To my mind, the answer is that while there are no doubt many individual blogs with no readership beyond the individual author, legal blogging as a whole is indeed making some tangible noise. An example was given last night of the Simon Singh libel case. Dr Singh had close support from some bloggers, and the case as a whole received some attendant publicity. I would observe that the blogs would have had no effect on the actual outcome of the litigation, although attention drawn to the preposterous nature of the claimant’s action – which constituted a blight on free speech, a blow to consumer information and a retardant to scientific advancement – has to be a good thing.
The more general point made was that blogs provide legal information and dissemination in a format that is free, easily found and, in the case of the better-written, more understandable than traditional sources of legal information.

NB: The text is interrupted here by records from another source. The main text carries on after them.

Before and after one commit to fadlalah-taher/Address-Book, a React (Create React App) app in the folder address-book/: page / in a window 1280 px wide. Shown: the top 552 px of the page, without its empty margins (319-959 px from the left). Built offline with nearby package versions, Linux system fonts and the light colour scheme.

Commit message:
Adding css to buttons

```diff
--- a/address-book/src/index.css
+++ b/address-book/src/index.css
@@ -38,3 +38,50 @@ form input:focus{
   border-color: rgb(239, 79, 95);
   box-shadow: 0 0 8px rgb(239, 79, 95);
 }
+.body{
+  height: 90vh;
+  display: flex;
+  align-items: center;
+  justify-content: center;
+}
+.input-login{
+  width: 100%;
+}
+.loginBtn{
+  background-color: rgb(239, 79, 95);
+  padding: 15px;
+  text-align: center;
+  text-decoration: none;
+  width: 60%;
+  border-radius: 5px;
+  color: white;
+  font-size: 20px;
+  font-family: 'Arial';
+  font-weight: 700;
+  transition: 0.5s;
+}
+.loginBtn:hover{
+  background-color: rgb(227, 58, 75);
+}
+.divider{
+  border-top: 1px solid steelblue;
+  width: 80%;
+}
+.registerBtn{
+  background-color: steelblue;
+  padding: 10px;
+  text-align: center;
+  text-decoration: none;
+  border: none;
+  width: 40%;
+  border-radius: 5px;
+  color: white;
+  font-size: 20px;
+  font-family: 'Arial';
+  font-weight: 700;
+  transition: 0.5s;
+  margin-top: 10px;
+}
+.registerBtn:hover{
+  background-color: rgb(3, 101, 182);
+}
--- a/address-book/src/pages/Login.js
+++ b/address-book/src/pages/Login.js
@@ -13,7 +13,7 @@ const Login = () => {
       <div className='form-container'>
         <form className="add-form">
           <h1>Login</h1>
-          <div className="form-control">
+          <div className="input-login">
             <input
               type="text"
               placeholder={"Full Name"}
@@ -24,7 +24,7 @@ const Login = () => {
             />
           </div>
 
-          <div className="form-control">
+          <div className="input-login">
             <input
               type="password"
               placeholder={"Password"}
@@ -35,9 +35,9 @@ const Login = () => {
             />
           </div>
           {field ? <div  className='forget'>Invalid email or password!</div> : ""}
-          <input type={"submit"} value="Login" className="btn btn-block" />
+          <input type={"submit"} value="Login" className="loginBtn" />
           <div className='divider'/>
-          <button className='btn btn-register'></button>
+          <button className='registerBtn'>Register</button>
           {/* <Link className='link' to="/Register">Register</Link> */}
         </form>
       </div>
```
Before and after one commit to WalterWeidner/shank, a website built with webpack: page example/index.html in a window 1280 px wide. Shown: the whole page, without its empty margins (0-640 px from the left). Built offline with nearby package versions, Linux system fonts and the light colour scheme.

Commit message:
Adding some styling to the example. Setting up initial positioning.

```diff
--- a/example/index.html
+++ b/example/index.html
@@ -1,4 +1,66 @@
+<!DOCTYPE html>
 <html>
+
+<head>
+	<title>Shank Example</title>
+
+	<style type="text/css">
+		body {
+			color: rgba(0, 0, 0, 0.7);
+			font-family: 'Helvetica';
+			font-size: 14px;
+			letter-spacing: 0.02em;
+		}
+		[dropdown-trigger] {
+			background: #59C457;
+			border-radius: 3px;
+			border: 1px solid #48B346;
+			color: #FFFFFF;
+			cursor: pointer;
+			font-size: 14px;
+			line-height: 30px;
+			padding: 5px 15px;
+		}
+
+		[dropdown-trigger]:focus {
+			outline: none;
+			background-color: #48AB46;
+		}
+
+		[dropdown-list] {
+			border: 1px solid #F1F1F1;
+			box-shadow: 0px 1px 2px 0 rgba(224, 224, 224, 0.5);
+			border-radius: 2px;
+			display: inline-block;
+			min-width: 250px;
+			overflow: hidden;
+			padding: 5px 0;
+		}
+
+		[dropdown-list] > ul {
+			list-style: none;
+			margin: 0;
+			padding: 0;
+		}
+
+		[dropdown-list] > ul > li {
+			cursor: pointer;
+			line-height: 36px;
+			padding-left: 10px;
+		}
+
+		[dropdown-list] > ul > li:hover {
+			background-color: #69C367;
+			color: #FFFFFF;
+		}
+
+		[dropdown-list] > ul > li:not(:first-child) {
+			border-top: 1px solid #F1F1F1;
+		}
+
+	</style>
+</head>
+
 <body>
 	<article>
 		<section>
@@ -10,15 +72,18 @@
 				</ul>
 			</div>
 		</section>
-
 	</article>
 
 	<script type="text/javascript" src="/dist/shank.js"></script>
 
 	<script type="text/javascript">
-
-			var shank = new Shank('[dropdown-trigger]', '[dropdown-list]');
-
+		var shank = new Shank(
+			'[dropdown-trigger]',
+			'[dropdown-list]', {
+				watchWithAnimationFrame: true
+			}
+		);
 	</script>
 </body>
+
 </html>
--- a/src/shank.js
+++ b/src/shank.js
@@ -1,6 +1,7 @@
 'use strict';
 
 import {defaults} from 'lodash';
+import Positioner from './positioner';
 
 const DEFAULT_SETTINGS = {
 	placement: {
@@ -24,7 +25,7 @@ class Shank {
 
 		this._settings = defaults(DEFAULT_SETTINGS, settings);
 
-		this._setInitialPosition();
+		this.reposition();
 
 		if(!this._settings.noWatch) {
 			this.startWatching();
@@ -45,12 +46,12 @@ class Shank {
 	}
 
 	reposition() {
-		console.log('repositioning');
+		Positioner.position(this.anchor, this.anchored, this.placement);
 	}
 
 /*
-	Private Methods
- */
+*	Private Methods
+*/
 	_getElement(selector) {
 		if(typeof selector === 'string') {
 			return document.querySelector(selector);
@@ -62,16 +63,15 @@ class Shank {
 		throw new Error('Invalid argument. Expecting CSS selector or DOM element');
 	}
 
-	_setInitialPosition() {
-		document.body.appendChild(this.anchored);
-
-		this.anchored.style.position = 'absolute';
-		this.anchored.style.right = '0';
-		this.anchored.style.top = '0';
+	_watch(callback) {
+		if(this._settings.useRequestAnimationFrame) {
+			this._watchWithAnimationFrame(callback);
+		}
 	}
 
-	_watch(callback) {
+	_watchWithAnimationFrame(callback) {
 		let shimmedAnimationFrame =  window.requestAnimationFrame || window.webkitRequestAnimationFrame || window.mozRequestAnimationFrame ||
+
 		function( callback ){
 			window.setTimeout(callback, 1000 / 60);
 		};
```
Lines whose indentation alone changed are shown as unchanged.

They also serve as a forum for public debate.
One intriguing aspect of the blogosphere is that it is something close to a perfect free market in ideas – there are few barriers to entry for suppliers, almost no cost to consumers and, whilst there is some regulation of UK-based bloggers, the nature of the internet is such that almost any regulation might be rendered ineffective, as I wrote about in the context of superinjunctions.
The last of those points poses some serious issues for bloggers. No doubt there was a certain amount of schadenfreude when Fred Goodwin’s injunction was effectively defeated by a combination of the very old in the form of the protection of free speech in Parliament guaranteed by Art 9 of the 1689 Bill of Rights, and the very new in the form of the effective invulnerability of overseas bloggers (some of whom likened Goodwin’s attempts to preserve his public image to Mr Guggenheim putting on his dinner jacket to go down with the ship, though with the opposite of Guggenheim’s gentlemanly and heroic connotations). Yet readers will need no reminding of the severe injustice that scurrilous information might cause – mistrials in serious criminal cases, or career-ending defamation, for a start – which even the most ardent free speech advocates would regret. It is fair to say, therefore, that the future of injunctions contempt of court, open justice and confidential information in the Twitter age has yet to be decided (see here for Lord Neuberger’s report on super-injunctions, published this morning).
An interesting discussion also took place on what will happen to traditional journalism in the face of legions of blogs. It was pointed out that online journalists enjoy freedom from the rigid word counts and publishing delays which print publications necessarily involve. They also have the ability to correct errors in the original copy and can insert necessary links (links being stressed last night as an essential tool for substantiating arguments and providing further reading – clear benefits over print journalism).
The consensus seemed to be that, whilst the benefits of near-instantaneous tweets of news and comment are undoubted, there will always be a place for more considered analysis by professional journalists and commentators a few days after the event. Inevitably, however, the presence of high quality free comment on legal affairs on the blogosphere will affect the value of legal journalism in monetary terms.
The hope was expressed that a meritocratic system would separate blogging wheat from chaff. Inevitably the most popular bloggers – as in most walks of life – will not necessarily be the best in terms of quality; but I would imagine that good blogs would become known within short order.
I would agree that the marketplace of ideas will be an effective regulator of legal blogs. Existing professional duties will be an effective restraint on blogs written by practising lawyers. For most of the mainstream media, the Press Complaints Commission jurisdiction now extends to blogs. Perhaps other bloggers will in time form voluntary codes of conduct of a similar nature, as a way of adding some authority or otherwise assuring readers.
Legal blogging, whatever its flaws, ensures more debate about the rules that govern us, and keeps better scrutiny on those who make and enforce them. Having more of those benefits seems a pretty good thing for the future.